The following evening the Moon was located near the planet Venus. Capturing both of these objects and getting reflections in the water was a bit more difficult as they were higher in the sky.
Next up was the day-before-the-full-Moon in Sedona. Using The Photographers Ephemeris it’s not very difficult to determine at what time and in which location to find the Moon rising between the spires of Cathedral Rock. I’ve done this shot before but never get tired of traveling to Sedona to see it happen again. Not surprisingly, I often run into other photographers and friends with the same idea so it becomes a bit of a social gathering as well.
The first image shows the Moon having just risen into the left gap. The second image is a crop and closeup of the Moon. The third was taken several minutes later after adjusting my position a bit to capture the Moon in the middle gap. A couple can be seen in silhouette gazing at the rising Moon.
Finally, there was a transit of the International Space Station (ISS) and the resupply ship OA-9 Cygnus—both moving near the North Star. The transit is a 5-minute sequence of images while the star trails is a 30-minute sequence. The second image shows the bright ISS with the faint OA-9 Cygnus following behind. A day later, the OA-9 docked with the ISS.
A bit over a week ago (18 March 2018), we had a triple conjunction in the sky. Venus and Mercury had been in the evening sky for a few weeks—and now a crescent Moon was going to join them in the evening. Weather permitting, I was interested in capturing images of this event. I headed out towards the Mormon Lake Overlook which would give me a good view of the western sky as well as the possibility of reflections of these sky objects in the shallow waters of the lake.
While waiting for the sky to darken, I was treated to a few minutes of sunset colors on some interesting wave clouds. More on that below.
The Moon and Venus are easily visible in this image taken at 7:20 P.M. MST while Mercury is a bit harder to see to the right and above Venus. A second image taken at 7:29 P.M. shows all three bodies quite clearly. And, as I had hoped, there were reflections in the water.
This is how Venus and Mercury looked earlier in the month.
Now, back to the wave clouds.
Although they look like jet contrails, these were actually long and thin wave clouds.

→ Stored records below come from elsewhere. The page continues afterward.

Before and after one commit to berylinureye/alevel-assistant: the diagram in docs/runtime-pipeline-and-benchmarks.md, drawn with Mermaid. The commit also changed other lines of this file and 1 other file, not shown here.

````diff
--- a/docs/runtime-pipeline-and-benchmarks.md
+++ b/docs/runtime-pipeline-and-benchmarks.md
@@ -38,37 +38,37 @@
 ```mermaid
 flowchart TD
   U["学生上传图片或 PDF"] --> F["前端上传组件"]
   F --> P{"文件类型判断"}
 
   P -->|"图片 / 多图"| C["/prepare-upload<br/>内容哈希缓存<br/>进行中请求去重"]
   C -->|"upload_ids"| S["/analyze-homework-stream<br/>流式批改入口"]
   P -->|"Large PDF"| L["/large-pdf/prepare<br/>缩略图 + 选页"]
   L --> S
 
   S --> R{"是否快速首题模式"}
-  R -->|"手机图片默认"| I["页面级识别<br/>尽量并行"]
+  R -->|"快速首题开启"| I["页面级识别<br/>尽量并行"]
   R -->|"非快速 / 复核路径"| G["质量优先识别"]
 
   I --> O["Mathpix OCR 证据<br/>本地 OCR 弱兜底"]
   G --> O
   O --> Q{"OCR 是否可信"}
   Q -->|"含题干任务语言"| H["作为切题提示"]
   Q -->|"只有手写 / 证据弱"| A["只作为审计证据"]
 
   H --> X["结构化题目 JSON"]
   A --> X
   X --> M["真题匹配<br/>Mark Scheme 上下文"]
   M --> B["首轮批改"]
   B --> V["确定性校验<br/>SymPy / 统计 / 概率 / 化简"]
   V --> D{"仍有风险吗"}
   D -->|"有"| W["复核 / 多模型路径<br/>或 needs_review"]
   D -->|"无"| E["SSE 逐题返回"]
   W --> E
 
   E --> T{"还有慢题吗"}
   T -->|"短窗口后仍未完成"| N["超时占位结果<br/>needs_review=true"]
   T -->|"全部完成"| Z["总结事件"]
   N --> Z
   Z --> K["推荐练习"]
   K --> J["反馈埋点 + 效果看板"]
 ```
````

As the sun began to set, the colors were briefly quite amazing.
It was an fun evening: Interesting clouds and a triple conjunction.
A few days ago the Moon and Venus were very close together in the evening twilight sky. At sunset on Friday, the two objects were about 3° apart—about six moon diameters—with the Moon located up and to the left of Venus.
To view this I wanted a location with a very low western horizon. I chose to visit Navajo Point on the South Rim of Grand Canyon National Park. From this location, the rim to my southwest was actually slightly lower than my position giving me an unobstructed view.
There was a nice sunset to start off the evening. The clouds were lit up and there was still enough light to fill in the lower canyon.
The moon was only one day past New Moon and was about 1.4% illuminated although there was a bit of Earthshine helping to illuminate the entire disk.
As the Moon approached the horizon, atmospheric effects resulted in the lower limb of the Moon being distorted. The final image is a composite taken over several minutes prior to moonset. In this composite it is easy to see the distortion of the lower limb.